▽

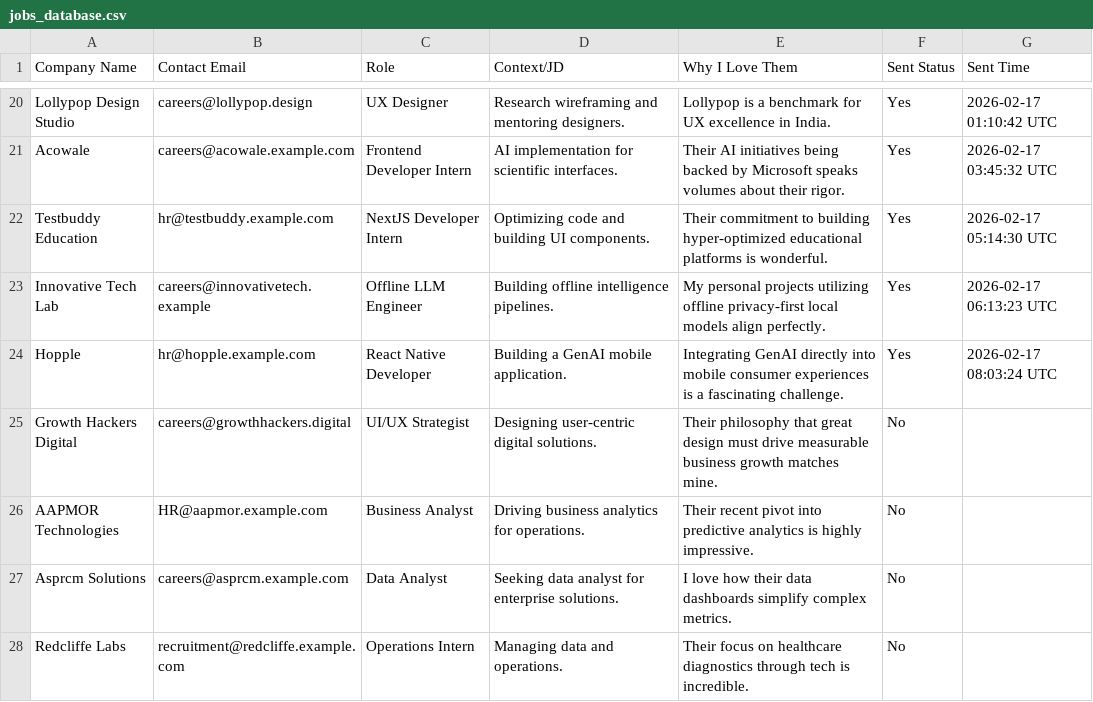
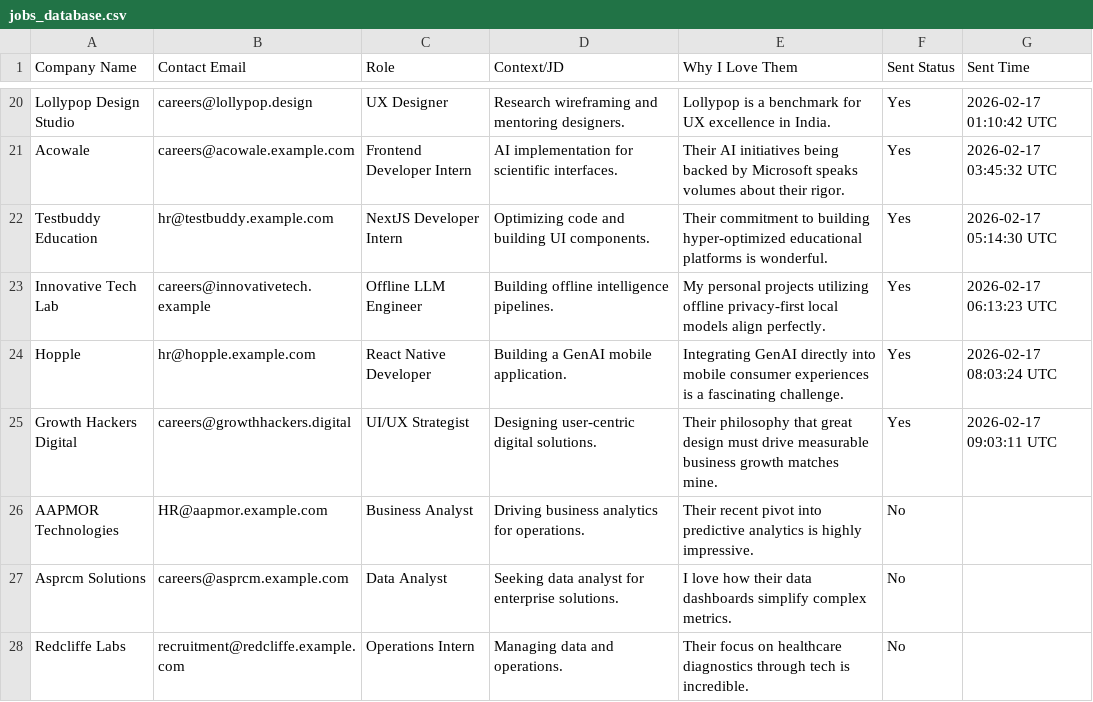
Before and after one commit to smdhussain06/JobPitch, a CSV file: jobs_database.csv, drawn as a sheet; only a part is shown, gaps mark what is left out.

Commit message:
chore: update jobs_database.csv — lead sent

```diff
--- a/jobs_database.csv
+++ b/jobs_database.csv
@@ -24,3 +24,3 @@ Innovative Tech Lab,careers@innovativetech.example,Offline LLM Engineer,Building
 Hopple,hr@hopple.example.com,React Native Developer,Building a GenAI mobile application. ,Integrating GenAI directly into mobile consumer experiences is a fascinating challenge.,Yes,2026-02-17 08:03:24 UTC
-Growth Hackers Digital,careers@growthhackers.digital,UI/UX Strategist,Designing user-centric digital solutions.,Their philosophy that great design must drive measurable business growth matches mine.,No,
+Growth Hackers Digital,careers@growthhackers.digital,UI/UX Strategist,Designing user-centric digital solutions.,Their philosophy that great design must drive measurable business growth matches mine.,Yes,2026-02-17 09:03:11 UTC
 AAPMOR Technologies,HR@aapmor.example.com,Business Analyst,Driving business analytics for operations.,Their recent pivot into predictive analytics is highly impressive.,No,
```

△

Required action
An exact copy of the entries, minus the pictures, is what to return.

Task solution
Before and after one commit to smdhussain06/JobPitch, a CSV file: jobs_database.csv, drawn as a sheet; only a part is shown, gaps mark what is left out.

Commit message:
chore: update jobs_database.csv — lead sent

```diff
--- a/jobs_database.csv
+++ b/jobs_database.csv
@@ -24,3 +24,3 @@ Innovative Tech Lab,careers@innovativetech.example,Offline LLM Engineer,Building
 Hopple,hr@hopple.example.com,React Native Developer,Building a GenAI mobile application. ,Integrating GenAI directly into mobile consumer experiences is a fascinating challenge.,Yes,2026-02-17 08:03:24 UTC
-Growth Hackers Digital,careers@growthhackers.digital,UI/UX Strategist,Designing user-centric digital solutions.,Their philosophy that great design must drive measurable business growth matches mine.,No,
+Growth Hackers Digital,careers@growthhackers.digital,UI/UX Strategist,Designing user-centric digital solutions.,Their philosophy that great design must drive measurable business growth matches mine.,Yes,2026-02-17 09:03:11 UTC
 AAPMOR Technologies,HR@aapmor.example.com,Business Analyst,Driving business analytics for operations.,Their recent pivot into predictive analytics is highly impressive.,No,
```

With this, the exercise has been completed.